Planning and Facilitating a Schedule Risk Workshop
"Planning and Facilitating a Schedule Risk Workshop" by Chris Carson, PSP, CCM, PMP
Schedules, no matter how carefully designed and developed, rarely incorporate any assessment of risks that occur on most projects. The lack of process to gather and use the lessons learned from the collective experience of project management professionals in the development of schedules lowers the likelihood of success, and leads to greater risk of claims. Invoking risk management for all projects leads to more successful projects. Developing a process to facilitate a schedule risk workshop improves the results of the risk assessment.
This session will provide a practical and efficient approach to planning and conducting a schedule risk workshop, based on real project workshops. Inclusion of the right stakeholders, facilitating participation by experienced professionals, and simple steps provide for guidance to make the risk workshop a valuable experience with meaningful results.
Schedule Risk Concepts Overview
Assessing cost risk in project bids has been recognized for years by the use of contingencies, but time risk in project schedules is typically not assessed. Not many Owners allow time contingencies unless those are held in management reserves outside of project management control. Risks, as defined by Recommended Practice No. 10S-90, Cost Engineering Terminology, under “Risk – Project-Specific”, are “uncertainties (threats or opportunities) related to events, actions, and other conditions that are specific to the scope of a project.”
Risks can fall into several broad categories, such as uncertain duration risks, specific event risk, or risks embedded in the development of the CPM network. Each of those types of risk might be analyzed differently using different tools depending on the availability of software to support the analysis.
Risk analysis, as defined by AACE International, is “A risk management process step, which includes the quantification of the effect of all uncertainty (risks) on a project.
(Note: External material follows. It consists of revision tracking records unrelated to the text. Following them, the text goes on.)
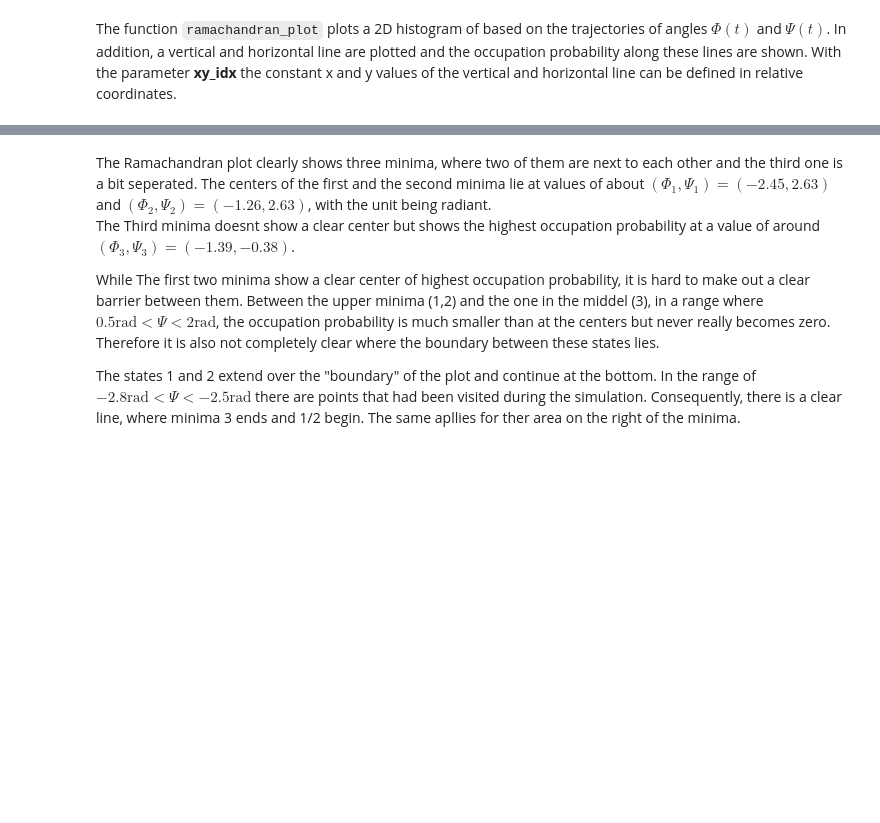
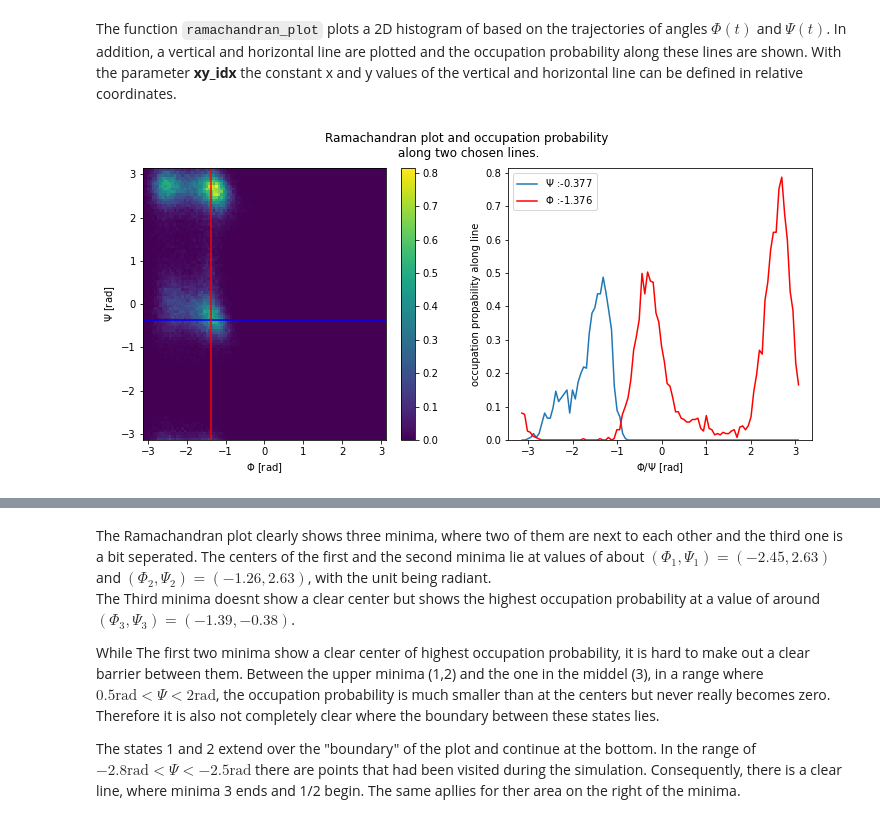
Before and after one commit to HannesC94/Final_Project_BioSim, a Jupyter notebook: Construction and Validation of Markov State Model .ipynb, the cells around one changed output, grey strips where cells are left out. Drawn from its saved outputs; the diff is of its cells as text; code cells hidden in the pictures; blank space fills up the shorter version.

```diff
--- a/Construction and Validation of Markov State Model .ipynb
+++ b/Construction and Validation of Markov State Model .ipynb
@@ -214,6 +214,10 @@ phi = phi_raw.values
 phi[:, 1] *= 2*np.pi/360
 # %% [markdown]
 The function `ramachandran_plot` plots a 2D histogram of based on the trajectories of angles $\Phi(t)$ and $\Psi(t)$. In addition, a vertical and horizontal line are plotted and the occupation probability along these lines are shown. With the parameter **xy_idx** the constant x and y values of the vertical and horizontal line can be defined in relative coordinates.
+# %%
+plot = ef.ramachandran_plot(phi, psi, xy_idx=[0.29, 0.44])
+# %% [output]
+[figure, added]
 # %%
 plot = ef.ramachandran_plot(phi, psi, xy_idx=[0.29, 0.44])
 # %% [output]
```
Also changed, not shown: parts of 31 cells of this notebook, 1 other file.
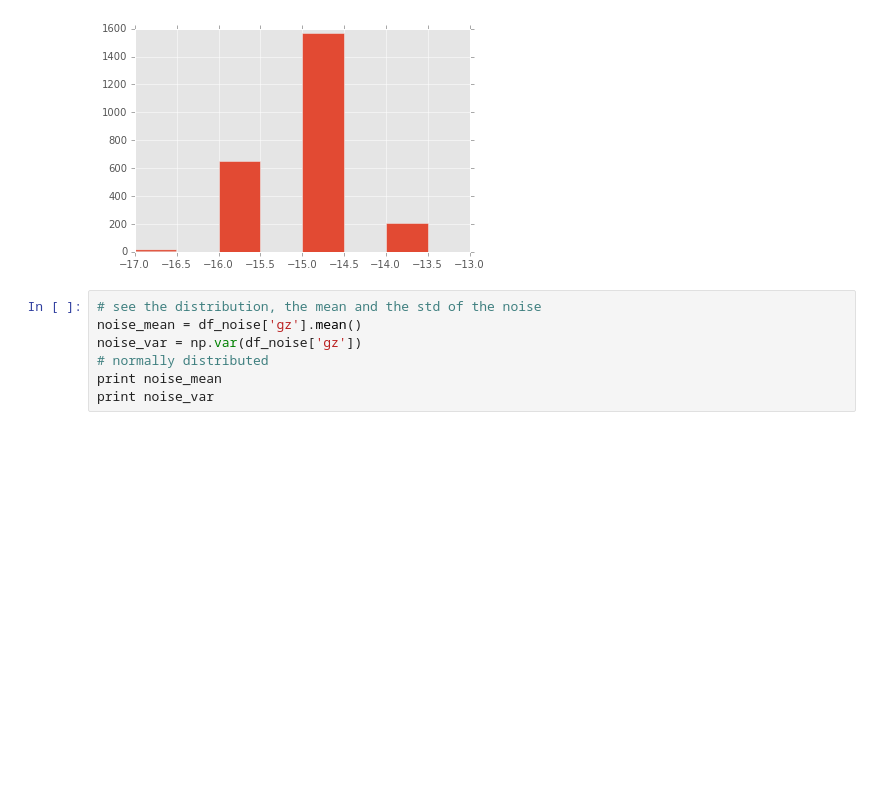
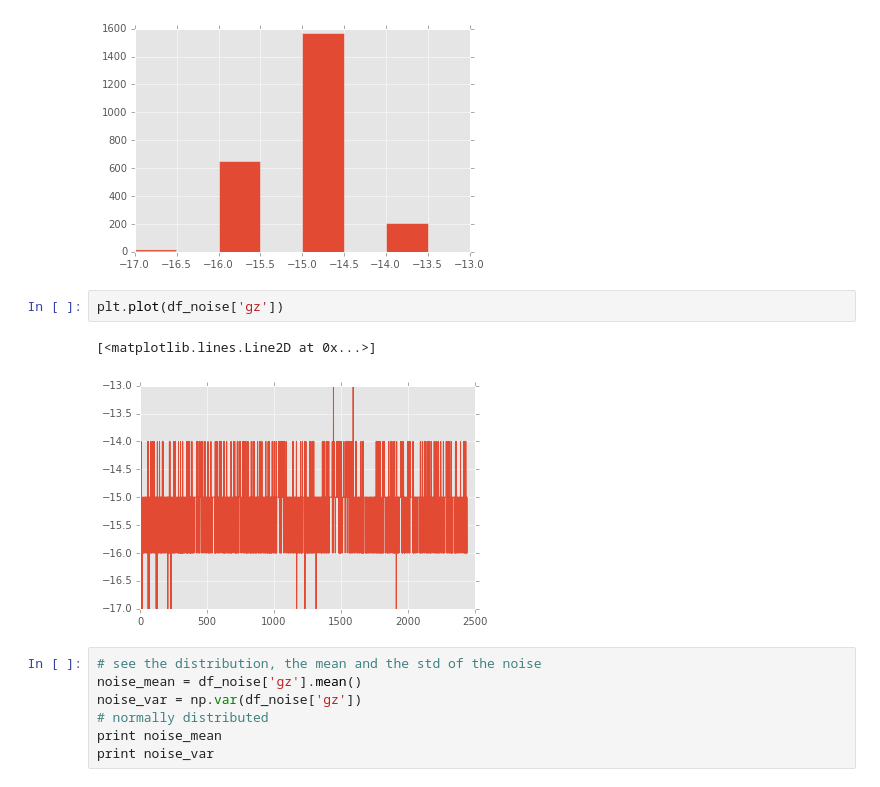
Before and after one commit to chrisngan24/fydp, a Jupyter notebook: experimental/kalman_filter/init_analysis.ipynb, the cells around one changed output. Saved outputs shown, nothing was run; the diff lists cells and outputs as text; blank space fills up the shorter version.

Commit message:
Added metrics for training and noise

```diff
--- a/experimental/kalman_filter/init_analysis.ipynb
+++ b/experimental/kalman_filter/init_analysis.ipynb
@@ -32,6 +53,11 @@ plt.hist(df_noise['gz'],bins=8)
  array([-17. , -16.5, -16. , -15.5, -15. , -14.5, -14. , -13.5, -13. ]),
  <a list of 8 Patch objects>)
 [figure]
+# %%
+plt.plot(df_noise['gz'])
+# %% [output]
+[<matplotlib.lines.Line2D at 0x...>]
+[figure, added]
 # %%
 # see the distribution, the mean and the std of the noise
 noise_mean = df_noise['gz'].mean()
```
Also changed, not shown: parts of 12 cells of this notebook, 1 other file.
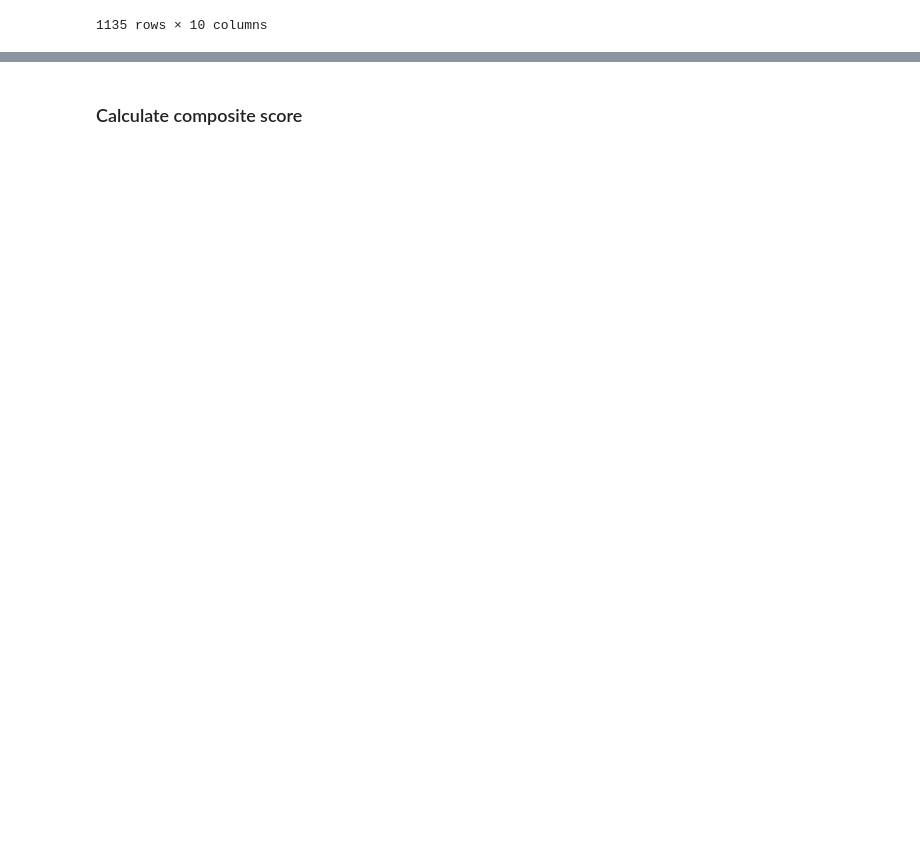
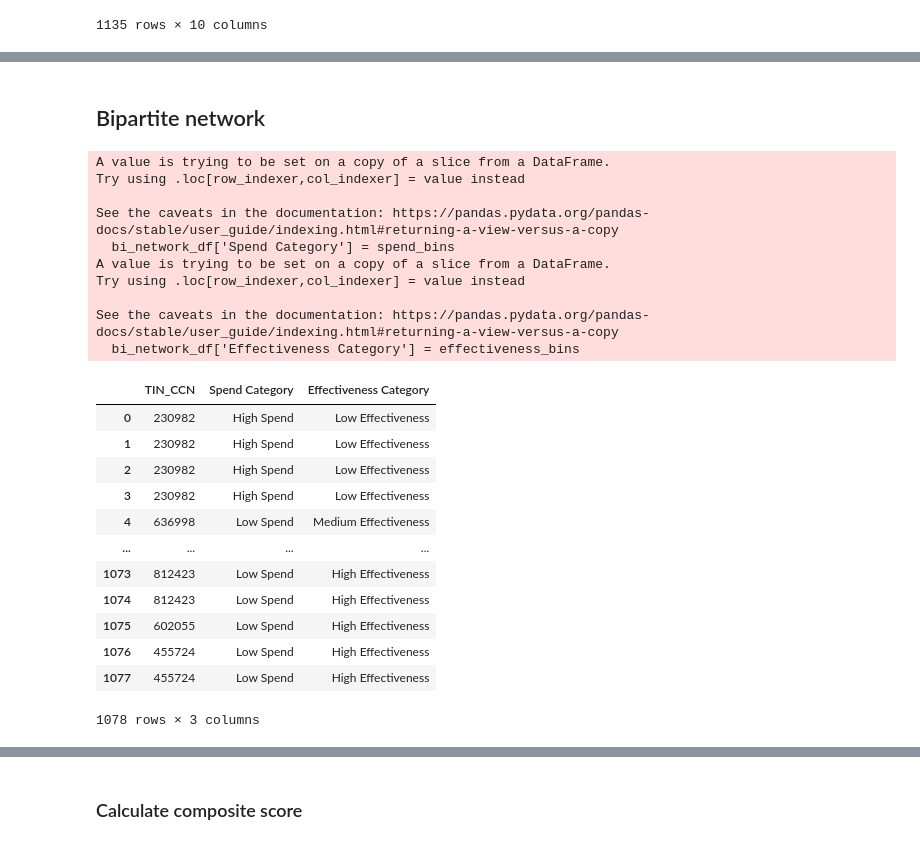
Before and after one commit to ZiyiyangWang/POM-ACO-Network-Evaluation, a Jupyter notebook: Composite Score.ipynb, the cells around one changed output, grey strips where cells are left out. Drawn from its saved outputs; the diff is of its cells as text; code cells hidden in the pictures; blank space fills up the shorter version.

```diff
--- a/Composite Score.ipynb
+++ b/Composite Score.ipynb
@@ -419,0 +490,33 @@ normalized_matrix
+# %% [markdown]
+## Bipartite network
+# %%
+spend_bins = pd.qcut(df_com_score['TOTAL_SPEND_NORMALIZED'],3,labels=['Low Spend','Medium Spend','High Spend'])
+effectiveness_bins = pd.cut(df_com_score['EFFECTIVENESS_NORMALIZED'],3,labels=['Low Effectiveness','Medium Effectiveness','High Effectiveness'])
+bi_network_df = df_com_score[['TIN_CCN']]
+bi_network_df['Spend Category'] = spend_bins
+bi_network_df['Effectiveness Category'] = effectiveness_bins
+bi_network_df
+# %% [output]
+A value is trying to be set on a copy of a slice from a DataFrame.
+Try using .loc[row_indexer,col_indexer] = value instead
+
+See the caveats in the documentation: https://pandas.pydata.org/pandas-docs/stable/user_guide/indexing.html#returning-a-view-versus-a-copy
+  bi_network_df['Spend Category'] = spend_bins
+A value is trying to be set on a copy of a slice from a DataFrame.
+Try using .loc[row_indexer,col_indexer] = value instead
+
+See the caveats in the documentation: https://pandas.pydata.org/pandas-docs/stable/user_guide/indexing.html#returning-a-view-versus-a-copy
+  bi_network_df['Effectiveness Category'] = effectiveness_bins
+|  | TIN_CCN | Spend Category | Effectiveness Category |
+| 0 | 230982 | High Spend | Low Effectiveness |
+| 1 | 230982 | High Spend | Low Effectiveness |
+| 2 | 230982 | High Spend | Low Effectiveness |
+| 3 | 230982 | High Spend | Low Effectiveness |
+| 4 | 636998 | Low Spend | Medium Effectiveness |
+| ... | ... | ... | ... |
+| 1073 | 812423 | Low Spend | High Effectiveness |
+| 1074 | 812423 | Low Spend | High Effectiveness |
+| 1075 | 602055 | Low Spend | High Effectiveness |
+| 1076 | 455724 | Low Spend | High Effectiveness |
+| 1077 | 455724 | Low Spend | High Effectiveness |
+1078 rows × 3 columns
```
Also changed, not shown: parts of 15 cells of this notebook.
Usually done by identifying risks and quantifying each risk’s probability of occurrence, and potential severity of impact.” The general risk management process includes planning, identification of risks, qualitative risk analysis, quantitative risk analysis, and risk response. Then there is a repeated effort where the identified risks that remain in the schedule are evaluated at each update and a new risk management process implemented at some periodic stage in the project. As described in RP #71R-12, this is covered by the TCM Framework, which defines risk management as “a systematic and iterative process comprising four steps:
- Plan – establish risk management objectives;
- Assess – identify and analyze risk;
- Treat – plan and implement risk responses; and
- Control – monitor, communicate and enhance risk management effectiveness.”
One of the most important benefits produced from providing risk analysis is in the collaborative effort in identifying risks and brainstorming the options for risk planning and response. This is similar to one of the primary benefits of planning which is to involve the project management team in thinking through and brainstorming how the project will be built. So the risk workshop follows in the footsteps of the planning session, involving many of the same stakeholders and improving the collaborative effort that is desired in partnering on a project, no matter the exact term for the collaborative effort.